Occupational fraud is an unfortunate reality for just about every employer, nonprofit organization or otherwise. But you might be able to reduce the risk of costly losses if you understand some of the common traits of fraud perpetrators. The 2016 Report to the Nations on Occupational Fraud and Abuse from the Association of Certified Fraud Examiners ("ACFE") provides some useful insights on these characteristics.
Accounts receivable is often one of the most significant assets on a manufacturer’s balance sheet. However, the faster you’re able to convert receivables to cash, the sooner you’re able to pay suppliers, employees, and lenders — and the less likely you’ll be to draw on your line of credit to make up for working capital shortfalls.
Operating reserves aren’t a luxury — they’re a necessity for financially savvy nonprofits. Organizations without adequate operating reserves leave themselves vulnerable to the financial instability and damaged reputation that interruptions in incoming revenue might bring.
Knowledge Is Your First Line of Defense
Inventory is one of the biggest assets on a manufacturer’s balance sheet. It’s also one of the hardest assets to measure and track. Thousands of transactions flow through the inventory account each year—and many of these journal entries require subjective estimates, such as overhead allocations, write-offs, and valuation adjustments. In addition, many employees have direct daily access to inventory or inventory accounting records, providing an ongoing temptation to steal or cook the books.
Topics: Manufacturing & Distribution
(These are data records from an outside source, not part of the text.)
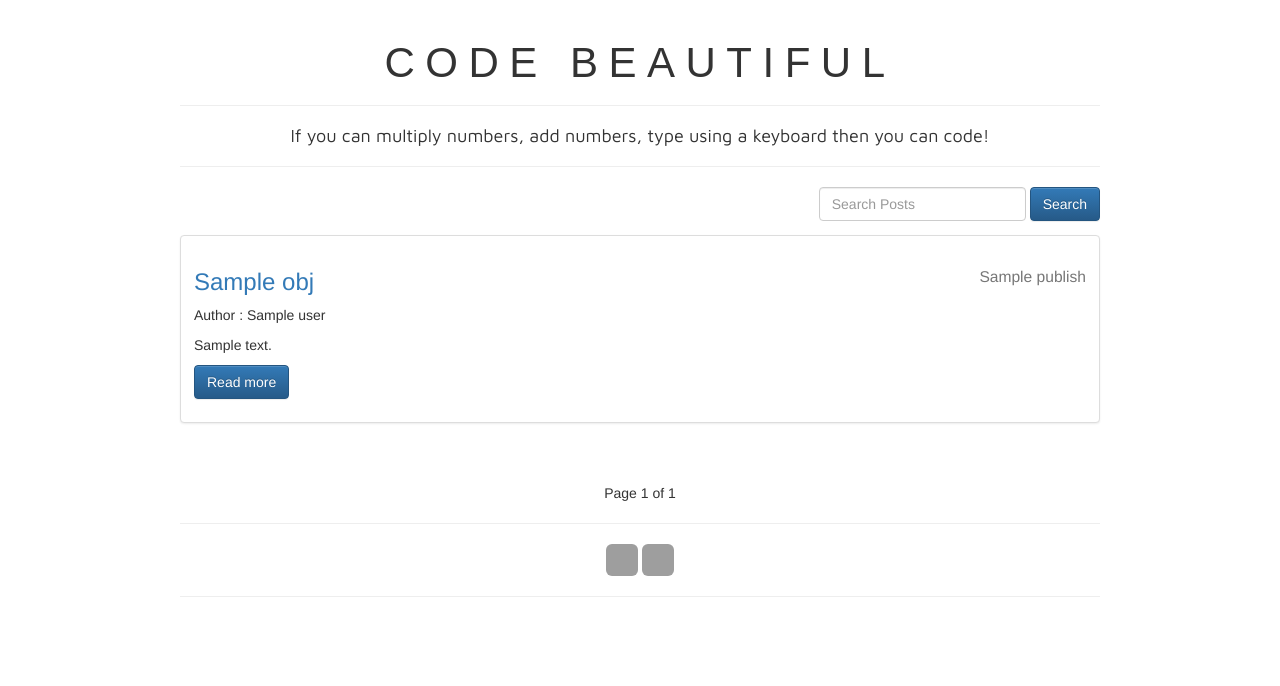
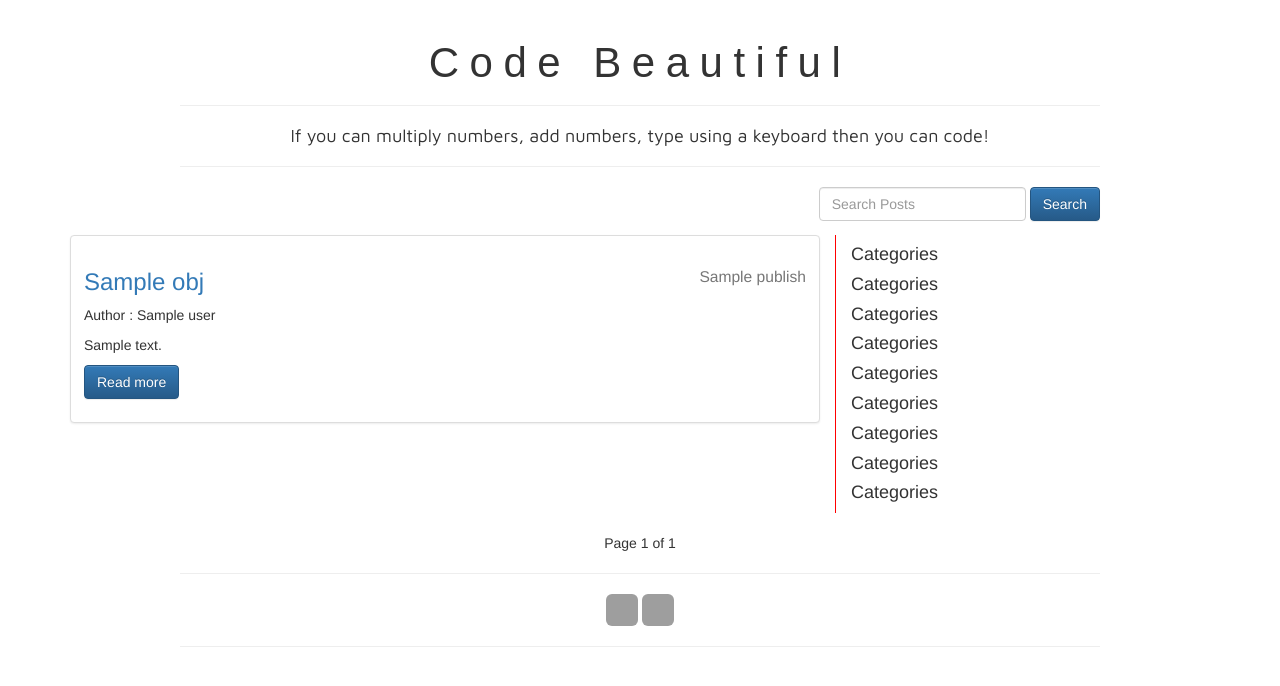
Before and after one commit to hrsvrdhn/blog_django, a Django app: template templates/post_list.html in a window 1280 px wide. Shown: the top 686 px of the page. Run offline with Django 3.2, Linux system fonts and the light colour scheme; the template is opened without the code that fills it: most values are stand-ins (such as "Sample title", 1, 10 or a date in 2020); parts of the project's set-up code (start-up, migrations or seed data) failed here and were passed over; some libraries are stand-ins or nearby versions; grey boxes are pictures that could not be loaded.

Commit message:
added categories division

```diff
--- a/templates/post_list.html
+++ b/templates/post_list.html
@@ -1,9 +1,9 @@
 {% extends "base.html" %}
 
 {% block content %}
-<div class='col-sm-10 col-sm-offset-1'>
+<div class="col-sm-10 col-sm-offset-1">
 <div class="page-header text-center">
-<h1 style="font-family: 'Maven Pro:900', sans-serif;letter-spacing: 0.25em;font-size: 3em">CODE BEAUTIFUL</h1>
+<h1 style="font-family: 'Maven Pro:900', sans-serif;letter-spacing: 0.25em;font-size: 3em">Code Beautiful</h1>
 </div>
 <p><h4 style="font-family: Maven Pro;text-align: center;">If you can multiply numbers, add numbers, type using a keyboard then you can code!</h4></p><hr>
 
@@ -15,6 +15,9 @@
   </div>
 </form>
 
+</div>
+<div class="row">
+<div class='col-md-8'>
 {% for obj in obj_list %}
 <div class="row">
   <div class="col-sm-12">
@@ -51,7 +54,25 @@
     </span>
 </div> -->
 
-    <nav aria-label="...">
+
+</div>
+<div class="col-md-4" style="border-left: thin solid #ff0000">
+  <p style="font-family: Maven Pro;text-align: center;">
+    <h4> Categories </h4>
+    <h4> Categories </h4>
+    <h4> Categories </h4>
+    <h4> Categories </h4>
+    <h4> Categories </h4>
+    <h4> Categories </h4>
+    <h4> Categories </h4>
+    <h4> Categories </h4>
+    <h4> Categories </h4>
+
+  </p>
+</div>
+</div>
+<div class="col-sm-10 col-sm-offset-1">
+   <nav aria-label="...">
       <ul class="pager">
         {% if obj_list.has_previous %}
           <li class="previous"><a href="?{{ page_request_var }}={{ obj_list.previous_page_number }}{% if request.GET.q %} &q={{ request.GET.q }} {% endif %}">Newer</a></li>
@@ -69,5 +90,4 @@
     </div>
     <hr>
 </div>
-
 {% endblock content %}
```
Although budget approval is one of the more important roles played by a not-for-profit’s board of directors, not every board member is a savvy businessperson used to budget work. At least some board members might be unfamiliar with key budget terms. And there’s even a greater chance that they’re reluctant to admit clarification is needed.